New research from the University of Portsmouth has called for stronger industry legislation in developing countries to help fight business monopolies reducing competition.
Over recent decades, Governments around the world have introduced a number of regulatory reforms, including the transfer of ownership of state-owned firms from the public to the private sector, with the aim of making these firms more profitable, efficient and productive.
However, the study, published in the journal Annals of Public and Cooperative Economics, suggests that these reforms in developing countries, will not bring about the desired policy aim of creating a 'level playing field'.
The researchers argue that to make industry competitive and efficient, what is needed is an effective and authoritative regulatory framework and efficient legal and court procedures, backed by legislation, as well as a reduction of government interventions in investigations of market abuse and the subsequent collection of fines.
They further argue that regulatory bodies should keep a close eye on particular industries with higher costs. Those industries with transportation issues, such as cement due to the bulky nature of the product and exclusionary practices that makes it easy to exercise significant market power and form tacit collusion due to the building of larger production capacities, among other factors, need to be carefully regulated and monitored.
Using the cement industry in Pakistan as an example, the researchers found that industries have established an effective tacit collusion mechanism that has allowed them to increase prices beyond the increase in the cost of production, based on the production of less than competitive output levels. The conspirator firms have been able to maintain this collusion for almost two decades, mainly due to the inefficient and weak regulatory and legal system, the acquisition of small and medium-sized competitor firms, significant capacity additions, exclusionary practices, the formation of a powerful producer association, and strong and interconnected business conglomerates.
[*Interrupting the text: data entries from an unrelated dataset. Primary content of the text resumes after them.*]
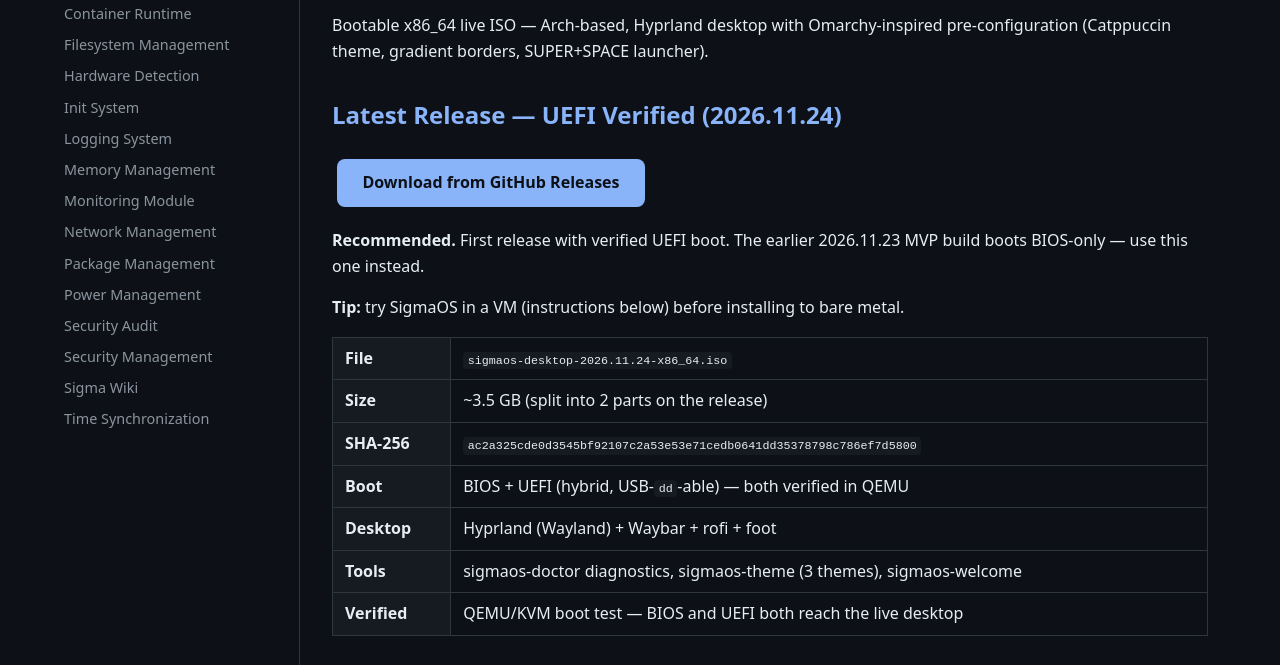
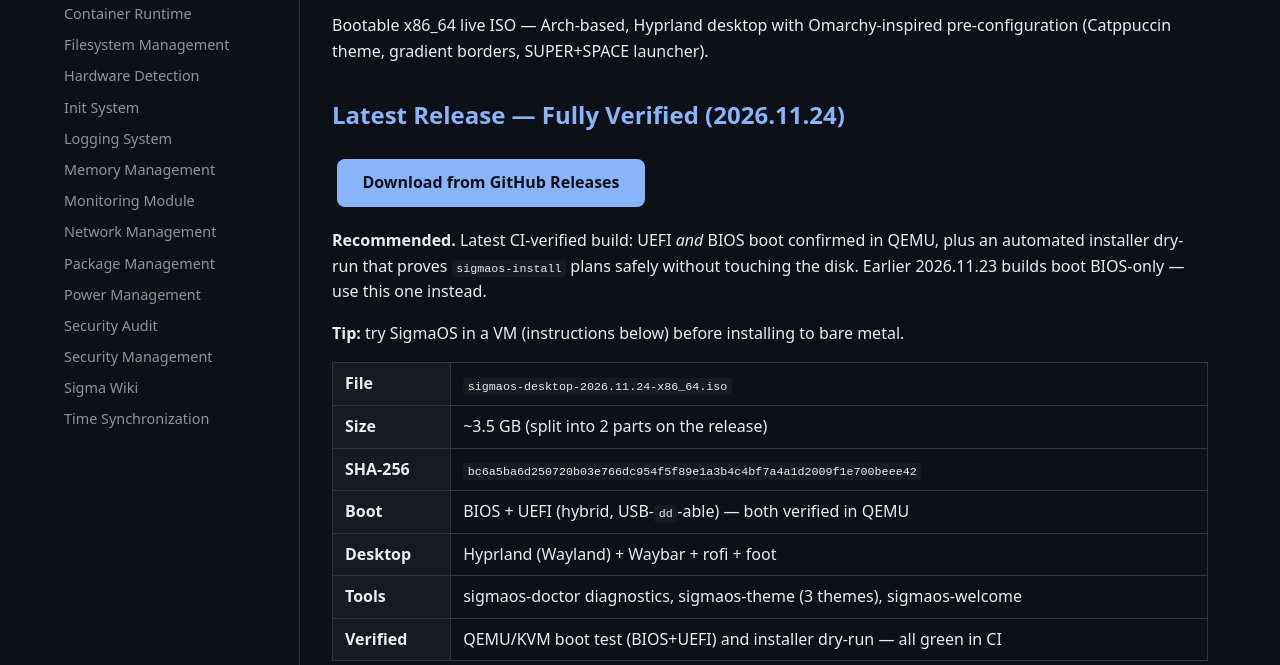
Before and after one commit to AaryanSinghChauhan09/Sigma, a plain HTML site: page download.html in a window 1280 px wide. Shown: the part 207-872 px from the top of the page. Drawn offline with Linux system fonts and the light colour scheme.

Commit message:
download: point to run30 — installer dry-run verified, updated sha256

```diff
--- a/download.html
+++ b/download.html
@@ -30,20 +30,22 @@ footer{border-top:1px solid var(--border);padding:1.5rem 2rem;color:var(--muted)
 <p>Bootable x86_64 live ISO — Arch-based, Hyprland desktop with Omarchy-inspired
 pre-configuration (Catppuccin theme, gradient borders, SUPER+SPACE launcher).</p>
 
-<h2>Latest Release — UEFI Verified (2026.11.24)</h2>
-<p><a class="btn" href="https://github.com/AaryanSinghChauhan09/SigmaOS-ISO/releases/tag/sigmaos-desktop-2026.11.24-uefi">Download from GitHub Releases</a></p>
-<p><strong>Recommended.</strong> First release with verified UEFI boot. The earlier
-2026.11.23 MVP build boots BIOS-only — use this one instead.</p>
+<h2>Latest Release — Fully Verified (2026.11.24)</h2>
+<p><a class="btn" href="https://github.com/AaryanSinghChauhan09/SigmaOS-ISO/releases/tag/sigmaos-desktop-2026.11.24-run30">Download from GitHub Releases</a></p>
+<p><strong>Recommended.</strong> Latest CI-verified build: UEFI <em>and</em> BIOS boot
+confirmed in QEMU, plus an automated installer dry-run that proves
+<code>sigmaos-install</code> plans safely without touching the disk.
+Earlier 2026.11.23 builds boot BIOS-only — use this one instead.</p>
 <p><strong>Tip:</strong> try SigmaOS in a VM (instructions below) before installing
 to bare metal.</p>
 <table>
 <tr><th>File</th><td><code>sigmaos-desktop-2026.11.24-x86_64.iso</code></td></tr>
 <tr><th>Size</th><td>~3.5 GB (split into 2 parts on the release)</td></tr>
-<tr><th>SHA-256</th><td><code>ac2a325cde0d3545bf92107c2a53e53e71cedb0641dd35378798c786ef7d5800</code></td></tr>
+<tr><th>SHA-256</th><td><code>bc6a5ba6d250720b03e766dc954f5f89e1a3b4c4bf7a4a1d2009f1e700beee42</code></td></tr>
 <tr><th>Boot</th><td>BIOS + UEFI (hybrid, USB-<code>dd</code>-able) — both verified in QEMU</td></tr>
 <tr><th>Desktop</th><td>Hyprland (Wayland) + Waybar + rofi + foot</td></tr>
 <tr><th>Tools</th><td>sigmaos-doctor diagnostics, sigmaos-theme (3 themes), sigmaos-welcome</td></tr>
-<tr><th>Verified</th><td>QEMU/KVM boot test — BIOS and UEFI both reach the live desktop</td></tr>
+<tr><th>Verified</th><td>QEMU/KVM boot test (BIOS+UEFI) and installer dry-run — all green in CI</td></tr>
 </table>
 
 <h2>Reassemble the ISO</h2>
@@ -98,7 +100,7 @@ sha256sum -c sigmaos-desktop-2026.11.24-x86_64.iso.sha256</code></pre>
 <tr><td>ARM / aarch64</td><td>Not supported (x86_64 only)</td></tr>
 </table>
 <ul>
-<li>Releases before 2026.11.24 have broken UEFI — use this release.</li>
+<li>Releases before 2026.11.24 have broken UEFI — use this release. The <code>-uefi</code> and <code>-run28</code> tags are superseded by <code>-run30</code>.</li>
 <li>Full install (<code>sigmaos-install --destructive</code>) is experimental; dry-run is safety-tested.</li>
 <li>Snapshot/rollback is not yet implemented — don't rely on it.</li>
 <li>Recovery: <code>sigmaos-theme reset</code> restores defaults; <code>sigmaos-doctor</code> (SUPER+/) diagnoses problems.</li>
```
Lead author of the study, Dr Yaseen Ghulam, Senior Lecturer in Economics, said: "Due to interconnected conglomerates' tactics, such as exclusionary practices, the acquisition of smaller competitor firms and the addition of significant capacities, the industry has witnessed a stable degree of seller concentration after broader reforms including privatisation.
"Consequently, colluding conglomerate firms have been able to maintain control over supply and prices for two decades in the post-reform period, despite allegations of tacit collusion leading to the imposition of fines and the issuing of warnings by the regulator, which is, however, weak and inefficient."
The observations and findings of this study, from a country with a reputation for inefficient and weak regulatory authorities and interconnected conglomerates, will provide valuable guidance for regulatory and competition authorities in developing countries in general and Pakistan in particular.